My favorite fats have an optimal ratio of omega-6 to omega-3 fatty acids. Omega-6 fatty acids are readily available in the standard American diet (SAD) with an over abundance found in vegetable oils. Excess omega-6s can increase inflammation and oxidative stress. On the other hand omega-3s are more abundant in grass-fed, pasture-rasied animal products, fatty fish (wild caught of course) and in nuts. These fatty acids can reduce inflammation and among other fabulous benefits have a positive effect on heart health. 
Not only am I eating a lot of fat, much of it is coming from saturated sources. These fats are solid at room temperature and are more stable. They better withstand heat and do not go rancid as quickly as unsaturated fats.
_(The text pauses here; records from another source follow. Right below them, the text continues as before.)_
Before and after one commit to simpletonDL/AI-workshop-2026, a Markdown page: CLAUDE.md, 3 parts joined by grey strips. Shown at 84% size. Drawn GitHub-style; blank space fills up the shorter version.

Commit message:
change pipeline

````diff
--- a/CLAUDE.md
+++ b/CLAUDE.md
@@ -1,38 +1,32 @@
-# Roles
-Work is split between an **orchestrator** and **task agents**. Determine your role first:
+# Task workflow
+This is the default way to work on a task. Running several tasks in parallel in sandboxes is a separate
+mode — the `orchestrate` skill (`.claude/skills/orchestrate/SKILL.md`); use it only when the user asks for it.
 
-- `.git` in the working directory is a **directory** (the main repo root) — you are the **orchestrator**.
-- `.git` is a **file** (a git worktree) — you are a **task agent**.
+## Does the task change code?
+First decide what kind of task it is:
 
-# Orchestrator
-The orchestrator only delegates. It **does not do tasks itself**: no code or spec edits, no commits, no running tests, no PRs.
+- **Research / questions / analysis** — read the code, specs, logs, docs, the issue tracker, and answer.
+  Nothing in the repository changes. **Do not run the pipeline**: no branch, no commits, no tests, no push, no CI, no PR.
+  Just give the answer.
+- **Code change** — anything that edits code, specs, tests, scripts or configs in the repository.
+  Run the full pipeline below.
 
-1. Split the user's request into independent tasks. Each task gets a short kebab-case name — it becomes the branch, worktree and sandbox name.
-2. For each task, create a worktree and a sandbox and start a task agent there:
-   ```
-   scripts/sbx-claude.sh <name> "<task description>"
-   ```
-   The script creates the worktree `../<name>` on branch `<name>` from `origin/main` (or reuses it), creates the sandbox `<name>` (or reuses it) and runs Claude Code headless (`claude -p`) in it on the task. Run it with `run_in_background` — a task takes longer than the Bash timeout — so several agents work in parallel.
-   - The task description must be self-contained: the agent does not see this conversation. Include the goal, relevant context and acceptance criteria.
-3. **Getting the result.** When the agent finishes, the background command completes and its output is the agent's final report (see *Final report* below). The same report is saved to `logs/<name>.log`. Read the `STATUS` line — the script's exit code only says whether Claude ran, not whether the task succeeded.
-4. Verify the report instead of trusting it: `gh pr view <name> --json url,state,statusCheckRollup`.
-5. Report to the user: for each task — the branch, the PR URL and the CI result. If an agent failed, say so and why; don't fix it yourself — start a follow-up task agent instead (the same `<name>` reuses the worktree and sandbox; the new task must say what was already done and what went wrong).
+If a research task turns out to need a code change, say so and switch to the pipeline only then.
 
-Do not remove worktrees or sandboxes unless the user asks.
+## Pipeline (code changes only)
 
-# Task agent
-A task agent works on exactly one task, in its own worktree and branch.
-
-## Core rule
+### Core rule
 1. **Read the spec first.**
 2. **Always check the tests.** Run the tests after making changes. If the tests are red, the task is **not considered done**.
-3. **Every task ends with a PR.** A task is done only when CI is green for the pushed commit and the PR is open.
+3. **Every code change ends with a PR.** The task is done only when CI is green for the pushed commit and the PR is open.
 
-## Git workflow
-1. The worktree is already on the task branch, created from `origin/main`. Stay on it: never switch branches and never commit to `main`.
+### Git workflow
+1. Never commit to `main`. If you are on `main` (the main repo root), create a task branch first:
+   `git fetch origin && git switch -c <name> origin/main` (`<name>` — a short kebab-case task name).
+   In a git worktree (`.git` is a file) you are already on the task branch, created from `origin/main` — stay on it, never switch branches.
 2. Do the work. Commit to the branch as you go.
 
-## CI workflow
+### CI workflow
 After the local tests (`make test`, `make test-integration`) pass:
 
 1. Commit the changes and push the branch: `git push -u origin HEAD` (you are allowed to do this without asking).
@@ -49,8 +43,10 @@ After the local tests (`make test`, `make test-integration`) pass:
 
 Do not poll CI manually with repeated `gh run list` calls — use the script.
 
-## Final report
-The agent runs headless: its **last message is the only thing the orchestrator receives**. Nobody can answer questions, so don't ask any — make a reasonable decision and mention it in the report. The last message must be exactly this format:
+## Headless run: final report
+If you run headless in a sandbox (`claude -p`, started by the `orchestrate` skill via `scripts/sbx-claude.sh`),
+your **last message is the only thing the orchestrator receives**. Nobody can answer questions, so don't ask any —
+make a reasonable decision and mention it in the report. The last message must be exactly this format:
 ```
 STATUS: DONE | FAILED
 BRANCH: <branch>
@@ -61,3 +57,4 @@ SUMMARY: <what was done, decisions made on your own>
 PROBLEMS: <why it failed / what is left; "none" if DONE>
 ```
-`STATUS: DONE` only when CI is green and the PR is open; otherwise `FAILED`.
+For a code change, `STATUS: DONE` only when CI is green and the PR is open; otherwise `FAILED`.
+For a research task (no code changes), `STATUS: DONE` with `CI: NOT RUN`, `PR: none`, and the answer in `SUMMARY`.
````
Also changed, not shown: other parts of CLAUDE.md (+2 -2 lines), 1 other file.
By the time an unsaturated fat is processed and makes it to your kitchen it has been exposed to heat, air and light, all of which further contribute to its breakdown and produce off flavors. When consumed, unsaturated fats are oxidized in the body which creates free radicals that cause cell damage and once again…inflammation. 
Besides all of the health benefits associated with my favorite fats I also have to admit that I am most grateful for their flavor. Seriously…why eat something that does not taste good? Try this for a quick meal and a burst of flavor.

Sauteed Greens 
2 strips of bacon
1/2 cup chopped onion
1 minced garlic clove
4 handfuls greens of choice (I prefer kale)
salt/pepper to taste
Chop the bacon and pan fry.  Remove bacon from pan, keeping bacon grease over heat.
Sautee chopped onion and minced garlic in gacon grease until translucent
Add greens and wilt to desired consistency
Season with salt and pepper to taste
Roasted Plantain
1 plantain
1-2 tablespoons coconut oil
salt to taste
Preheat oven to 375-425 degrees
Slice plantain into thin discs
Melt coconut oil
Toss plantain with coconut oil
Season with salt
Roast in oven until it smells good and looks done.  I like mine crispy, so a little brown is best.